In a departure from budgets of years past, California Gov. Jerry Brown this year is not proposing dramatic cuts to programs for the poor, aged and disabled. Instead, there are even creep-backs in funding for programs previously battered, such as welfare-to-work initiatives and pay for home health-care workers.
"The high level good news is there are no cuts," California Health and Human Services Secretary Diana Dooley said in a conference call with reporters shortly after the budget proposal was released Thursday.
Central to the state's safety net challenge in the coming year is the roll-out of federal health care reforms, which in California will significantly expand the Medi-Cal program to include new populations previously uninsured. Brown's budget proposal sets aside an initial $350 million from the general fund to begin addressing the expansion of the program, now serving one out of every five residents. Under the Affordable Care Act, the federal government will provide much -- but not all -- of the funding for the expansion of care costs.
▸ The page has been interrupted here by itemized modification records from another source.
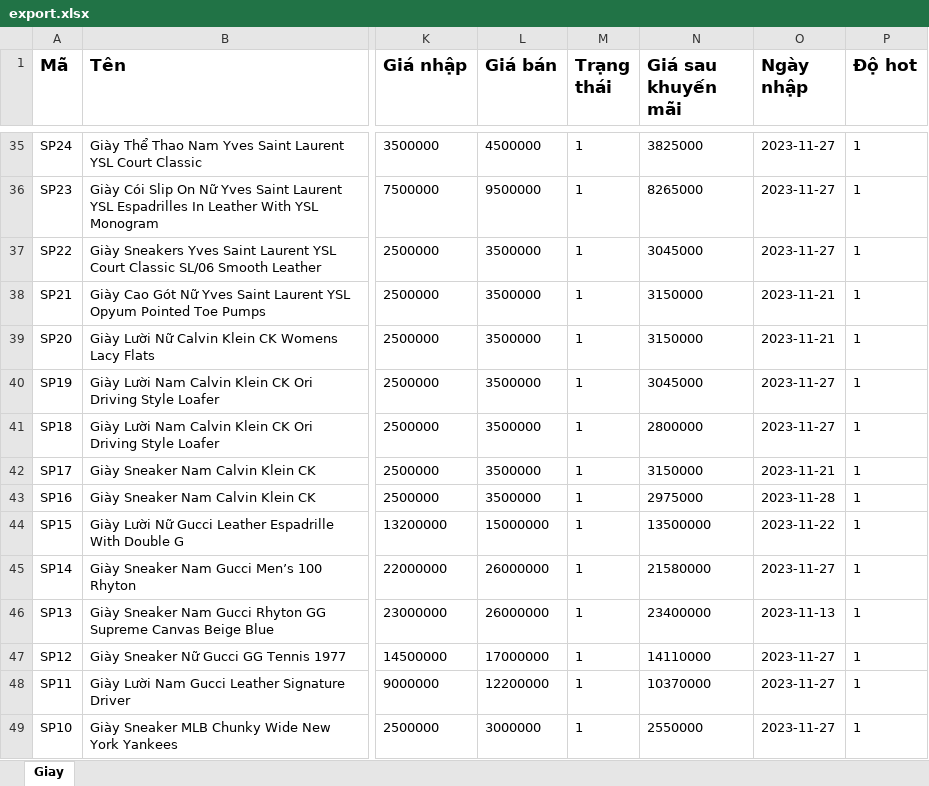
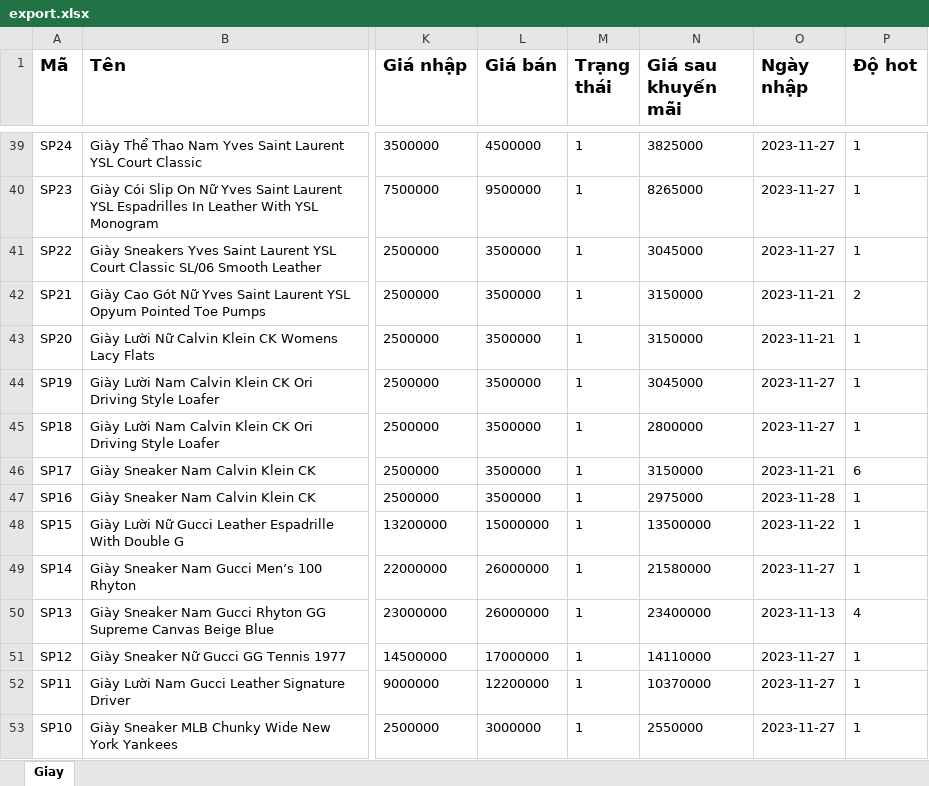
Before and after one commit to VuNgocKhai/DATNHT, an Excel workbook: DATNFE/src/main/resources/excel/export.xlsx, sheet Giay, drawn as a sheet; only a part is shown, gaps mark what is left out; values as stored, in another font and other column widths than the file's, no borders; addresses are those after the commit; the diff covers the shown part only; the diff names each change by its address in the sheet, - before the commit and + after, or states it on an @@ line.

```diff
--- a/DATNFE/src/main/resources/excel/export.xlsx (sheet Giay)
+++ b/DATNFE/src/main/resources/excel/export.xlsx (sheet Giay)
-P42 (Độ hot): 1
+P42 (Độ hot): 2
-P46 (Độ hot): 1
+P46 (Độ hot): 6
-P50 (Độ hot): 1
+P50 (Độ hot): 4
```
Also changed, not shown: 4 added rows and 3 edited cells elsewhere in this sheet, 14 other files.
Still to come are decisions about whether the expansion will be county-based, or state-based, and so far there are major gaps in the data required to make such a decision, Dooley said. It remains unknown, for example, just how many people beyond the current 8 million Medi-Cal recipients would be eligible under the expanded program.
On the social services front, Brown's administration proposes $19.5
The budget blueprint also provides for slight increases in funding for another previously battered program -- In-Home Supportive Services -- which provides domestic-based care and transportation for more than 400,000 low-income aged, blind, and disabled residents.
In yet another turnaround, the state will also increase, rather than decrease, the amount of cash payments for aged, blind and disabled people in need of Supplemental Security Income benefits for basic needs and living expenses.
Despite the lack of cuts, the budget plan was seen as a frustration and missed opportunity by many who rallied up and down the state Thursday morning as the budget was released, including roughly 30 mothers, seniors and disabled people who protested outside the Gardner Health Center, a publicly funded clinic in San Jose.
"The poor people in California and people who depend on these services have paid for us dearly getting to this point," said Pete Woiwode, an organizer with the California Partnership, a network of health and human service agencies. "Yes, we were relieved there's a smaller budget deficit; we're relieved that there are no deeper cuts this year. But after $15 billion in cuts since 2008, the governor needs to start restoring, rebuilding and reinvesting the programs that were cut."
Contact Karen de Sá at 408-920-5781.